-- Invensys shares fall 17%
-- Ends takeover discussions with Emerson Electric
-- Third-party talks with unnamed companies for parts of the group also ended
-- Invesnys declines to comment on interested companies named in report Wednesday
-- Combination with Emerson is a good fit, analyst says
(Rewrites, adding executive comment, analyst comment, detail.)
By Simon Zekaria
LONDON--Shares in Invensys PLC (ISYS.LN) plummeted Thursday after the U.K.-based maker of rail signaling and industrial automation systems said it had rejected a takeover approach from U.S. industrial conglomerate Emerson Electric Co. (EMR).
It said it ended talks with Emerson following a "highly preliminary" approach and that there are no other discussions taking place in relation to an offer for the whole group.
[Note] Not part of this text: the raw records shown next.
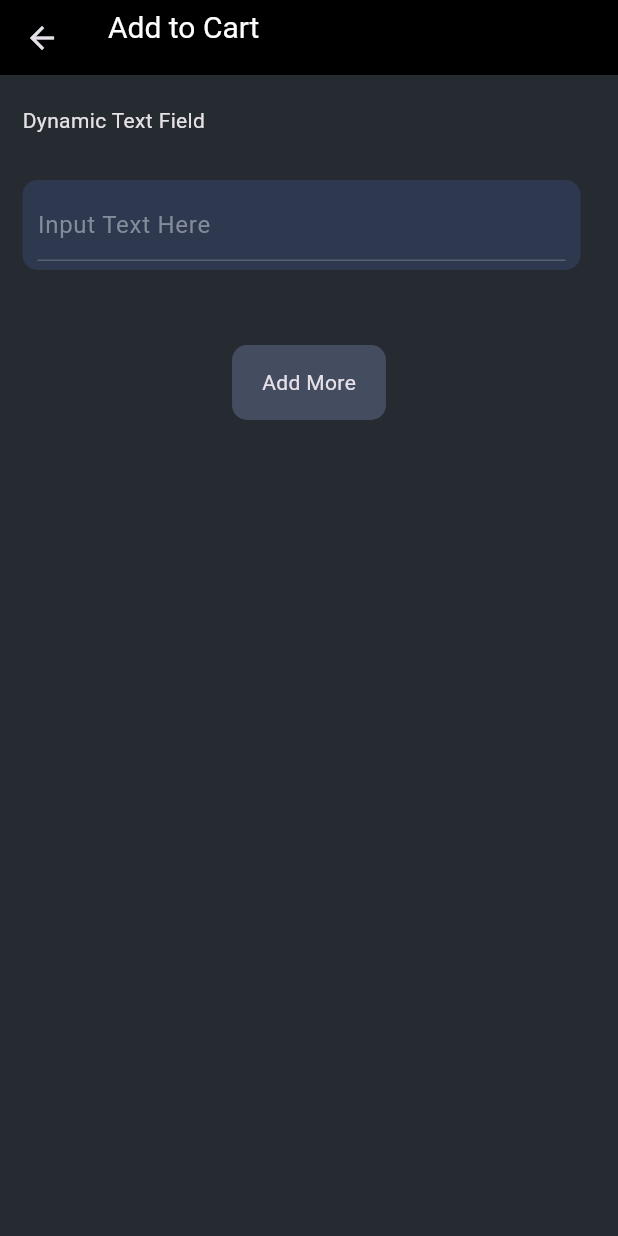
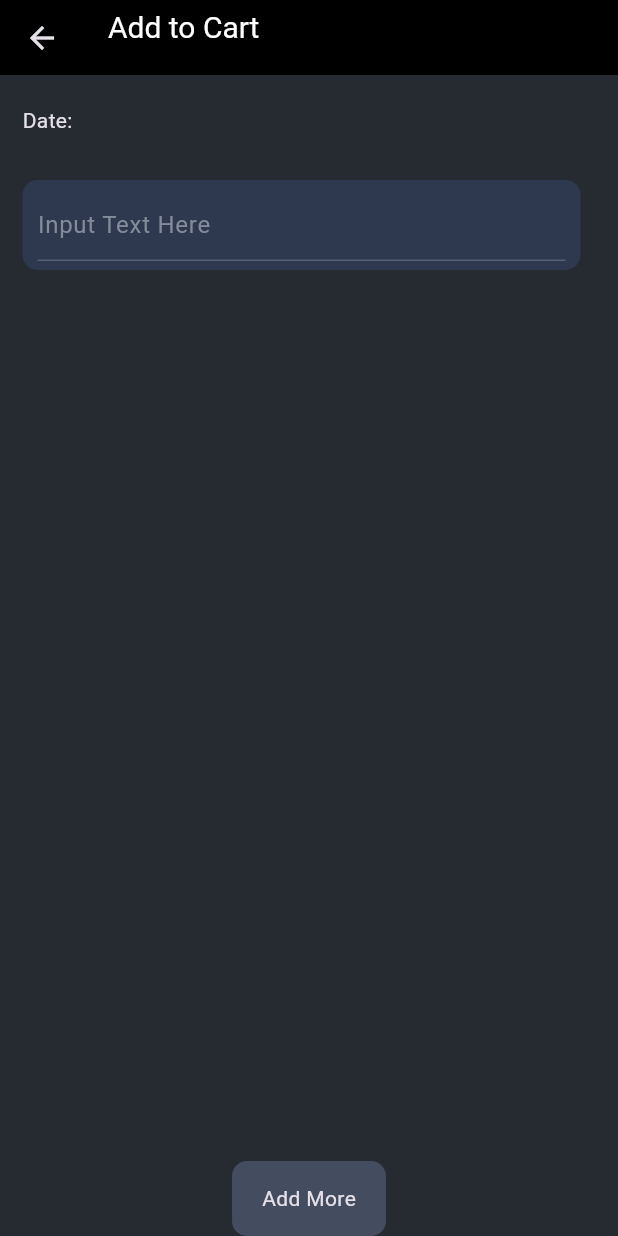
Before and after one commit to nafi-ullah/Mess-Manager, a Flutter app: the BazarForm screen opened directly, on a phone screen of 412 x 824 dp. Run offline on Flutter 3.47's test engine with Material 3 defaults, Android fonts, the phone set to English and light mode, and no system bars; our stand-ins replace curved_navigation_bar, font_awesome_flutter, google_fonts, shared_preferences; missing offline and left inert: zego_uikit_prebuilt_call; accounts and stored records are empty.

```diff
--- a/lib/widgets/bazarForm.dart
+++ b/lib/widgets/bazarForm.dart
@@ -37,21 +37,21 @@ class _BazarFormState extends State<BazarForm> {
           ),
         ),
       ),
-      body: SafeArea(
-        child: SingleChildScrollView(
-          child: Column(
+      body: Column(
         crossAxisAlignment: CrossAxisAlignment.start,
         children: [
           Padding(
             padding: const EdgeInsets.only(left: 15, right: 15, top: 20),
             child: Text(
-                  "Dynamic Text Field",
+              "Date: ",
             ),
           ),
+
           const SizedBox(
             height: 15,
           ),
-              ListView.builder(
+          Expanded(
+            child: ListView.builder(
               padding: const EdgeInsets.symmetric(horizontal: 15),
               shrinkWrap: true,
               itemCount: listController.length,
@@ -106,8 +106,9 @@ class _BazarFormState extends State<BazarForm> {
                 );
               },
             ),
+          ),
           const SizedBox(
-                height: 50,
+            height: 30,
           ),
           GestureDetector(
             onTap: () {
@@ -133,8 +134,6 @@ class _BazarFormState extends State<BazarForm> {
           )
         ],
       ),
-        ),
-      ),
     );
   }
 }
```
Lines whose indentation alone changed are shown as unchanged.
Invensys said it had also been in "highly preliminary discussions" with third parties for parts of the group, but they have also ended.
The company, which makes rail signallng systems as well as controls for nuclear reactors, industrial plants and domestic appliances, said it "regularly assesses the value of its portfolio of businesses" both as part of its "strategic planning process and in response to expressions of interest in relation to certain parts of the group".
A report Wednesday said Emerson is mainly interested in Invensys's Foxboro unit, which makes meters and control systems, and not the British company's rail unit, although Emerson could consider a deal for the whole of Invensys to get control of Foxboro.
Advisers to Invensys have spoken to companies including Siemens AG (SI) and General Electric Co. (GE) about a sale of some or all of its businesses since Emerson's approach, the Bloomberg report said, citing people familiar with the situation. Invensys Thursday declined to comment.
At 0727 GMT, Invensys shares were down 42 pence, or 16.3%, to 214.5 pence. The shares soared almost 30% in intra-day trading Wednesday on the bid talk.
UBS analysts said Emerson, which also specializes in power technologies and electric motors, would fit well given its strengths in field automation versus Invensys in safety systems.
"Long suffering shareholders would probably want an offer near to 300 pence in our view, as it would allow Invensys to reverse its market underperformance," the broker said.
Invensys has previously undergone restructuring to cut costs amid a poor trading performance and debt liabilities. Chairman Nigel Rudd promoted Wayne Edmunds, previously chief financial officer, as chief executive in March last year, replacing Ulf Henriksson.
Write to Simon Zekaria at email@example.com